This paper presents results of recent laboratory studies on fibre reinforced soils. Drained and undrained triaxial test results highlight how soil stress-strain behavior may be altered by mixing with discrete flexible fibres. In triaxial compression a considerable strength increase is induced by the presence of fibres, while in extension the strength increase is very limited. This is attributed to the fibre orientation distribution with respect to the tensile strains developed. Also presented in the paper is a framework for introducing the effects of fibres and their orientation into a constitutive model to describe the anisotropic stress-strain behavior of fibre reinforced soils. Model simulations of select test results are shown.

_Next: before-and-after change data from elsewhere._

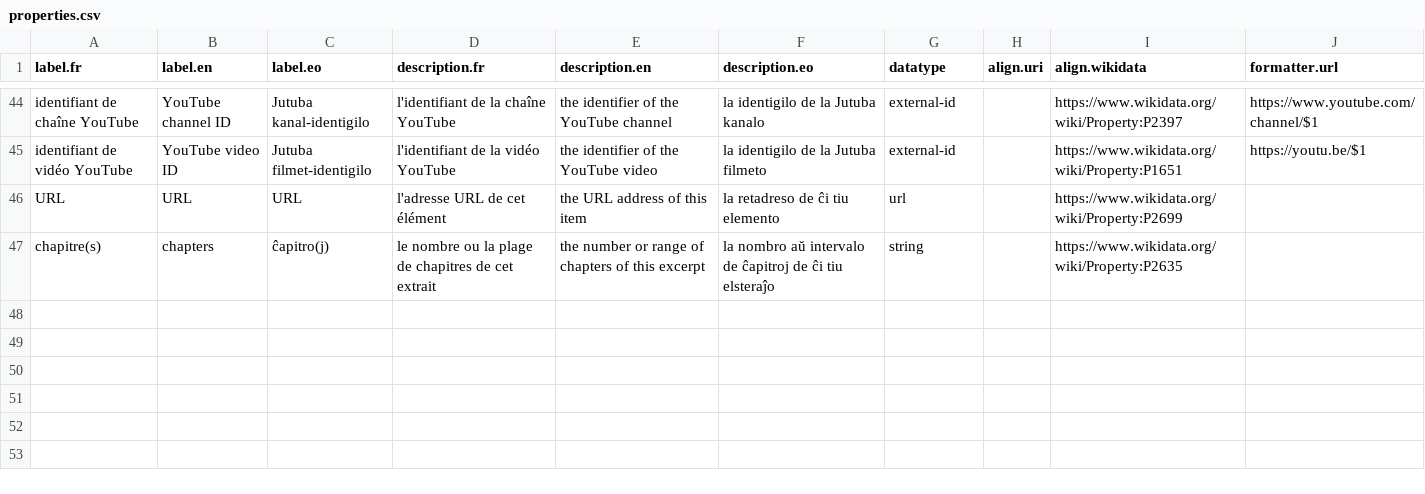
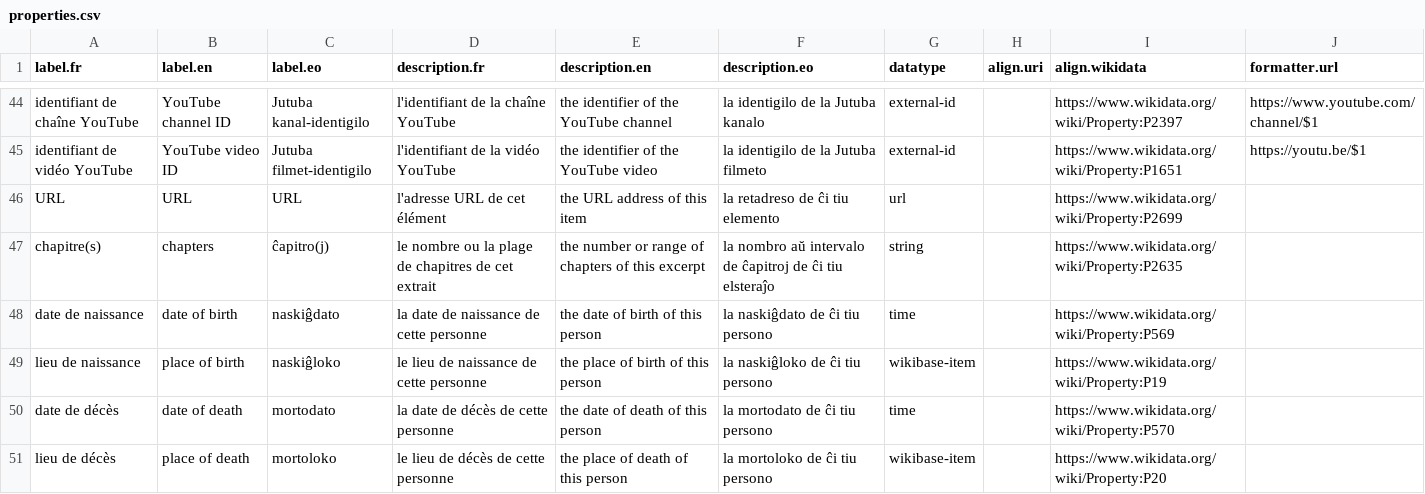
Before and after one commit to Ron-RONZZ-org/ronzz-wikibase, a CSV file: extensions/EmbeddableContent/manifests/properties.csv, drawn as a sheet; only a part is shown, gaps mark what is left out; the diff names each change by its address in the sheet, - before the commit and + after, or states it on an @@ line.

Commit message:
feat: AddPerson VIAF/ISNI search + birth/death fields with deceased toggle
Search: VIAF ID (P214) and ISNI (P213) fields alongside name/ORCID —
byViaf()/byIsni() on WikidataPersonProvider (SPARQL lookup -> hub harvest,
same LIMIT-1 contract as ORCID; VIAF can map to several items) exposed as
Wikidata-hub-only ProviderClient::byViaf/byIsni (no cascade).

Review/manual: day-precision date fields (date of birth / date of death),
entity-combobox places (place of birth / place of death), and a 'This
person is deceased' toggle (default off) that reveals the death fields via
hide-if. Dates are stored as day-precision TimeValues, places as entity
values referencing existing local items (personPropertyIds config section).

Vocabulary: 4 new properties (date of birth P569, place of birth P19,
date of death P570, place of death P20 — time / wikibase-item) in the
manifest + config builder; WikidataCore gained timeValue()/itemId()
harvest helpers; PersonRecord carries the four fields.

Shared helpers moved to the base (dedup): parseItemId (AddSoftware's
private parser migrated onto it) and dateToTimeValue.

Tests: WikidataPersonProviderTest byViaf/byIsni + birth/death harvest
assertions; ProviderClientTest hub lookups + no-hub warning; E2E manual
AddPerson flow posts all four facts and asserts the statements.

```diff
--- a/extensions/EmbeddableContent/manifests/properties.csv
+++ b/extensions/EmbeddableContent/manifests/properties.csv
+row 48: date de naissance | date of birth | naskiĝdato | la date de naissance de cette personne | the date of birth of this person | la naskiĝdato de ĉi tiu persono | time |  | https://www.wikidata.org/wiki/Property:P569
+row 49: lieu de naissance | place of birth | naskiĝloko | le lieu de naissance de cette personne | the place of birth of this person | la naskiĝloko de ĉi tiu persono | wikibase-item |  | https://www.wikidata.org/wiki/Property:P19
+row 50: date de décès | date of death | mortodato | la date de décès de cette personne | the date of death of this person | la mortodato de ĉi tiu persono | time |  | https://www.wikidata.org/wiki/Property:P570
+row 51: lieu de décès | place of death | mortoloko | le lieu de décès de cette personne | the place of death of this person | la mortoloko de ĉi tiu persono | wikibase-item |  | https://www.wikidata.org/wiki/Property:P20
```
Also changed, not shown: 15 other files.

Also described are examples of future investigations and trials required to make the soil reinforcement technology ready for use in industry.
|Translated title of the contribution||Failure resistant soils for geotechnical infrastructure|

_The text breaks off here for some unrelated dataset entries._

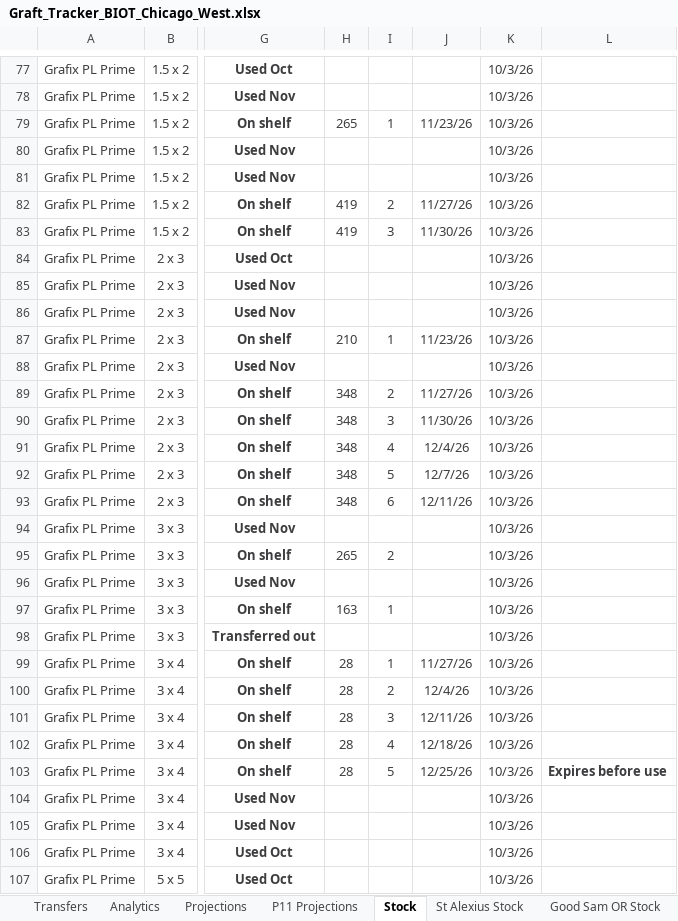
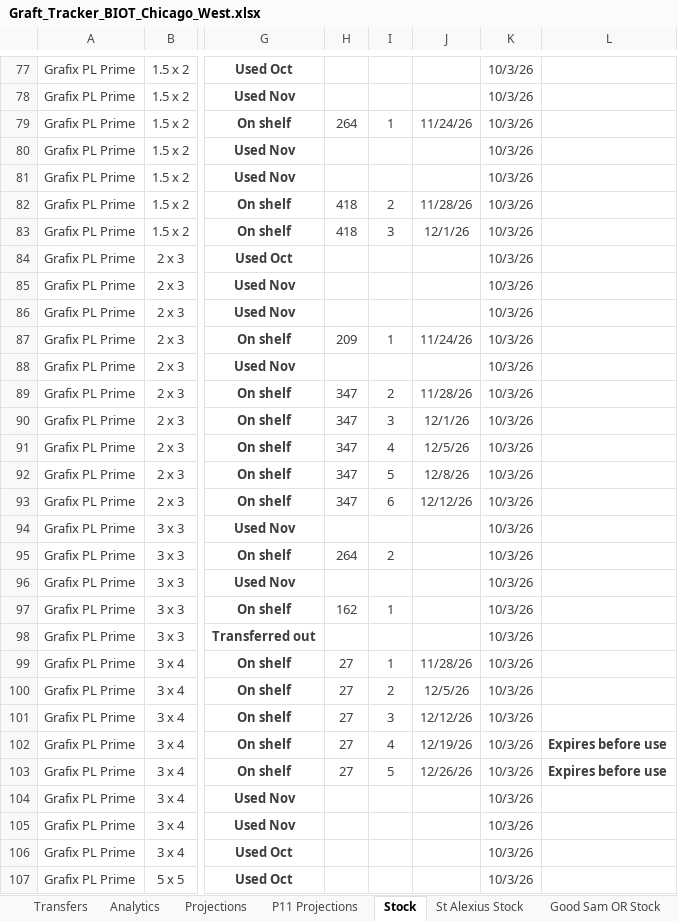
Before and after one commit to ajpeterson113/Graft-Tracker, an Excel workbook: Graft_Tracker_BIOT_Chicago_West.xlsx, sheet Stock, drawn as a sheet; only a part is shown, gaps mark what is left out; values as stored, in another font and other column widths than the file's, no borders; conditional formats not drawn; the diff covers the shown part only; the diff names each change by its address in the sheet, - before the commit and + after, or states it on an @@ line.

```diff
--- a/Graft_Tracker_BIOT_Chicago_West.xlsx (sheet Stock)
+++ b/Graft_Tracker_BIOT_Chicago_West.xlsx (sheet Stock)
-H79: 265
+H79: 264
-J79: 11/23/26
+J79: 11/24/26
-H82:H83: 419
+H82:H83: 418
-J82: 11/27/26
+J82: 11/28/26
-J83: 11/30/26
+J83: 12/1/26
-H87: 210
+H87: 209
-J87: 11/23/26
+J87: 11/24/26
-H89:H93: 348
+H89:H93: 347
-J89: 11/27/26
+J89: 11/28/26
-J90: 11/30/26
+J90: 12/1/26
-J91: 12/4/26
+J91: 12/5/26
-J92: 12/7/26
+J92: 12/8/26
-J93: 12/11/26
+J93: 12/12/26
-H95: 265
+H95: 264
-H97: 163
+H97: 162
-H99:H103: 28
+H99:H103: 27
-J99: 11/27/26
+J99: 11/28/26
-J100: 12/4/26
+J100: 12/5/26
-J101: 12/11/26
+J101: 12/12/26
-J102: 12/18/26
+J102: 12/19/26
-L102: (empty)
+L102: Expires before use
-J103: 12/25/26
+J103: 12/26/26
```
Also changed, not shown: 34 edited cells elsewhere in this sheet, Chi_West_Patient_List.xlsx, 20 other files.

|Pages (from-to)||1 - 10|
|Journal||Proceedings of the Sydney Chapter 2009, Australian Geomechanics Society, Institution of Engineers Australia|
|Publication status||Published - 2009|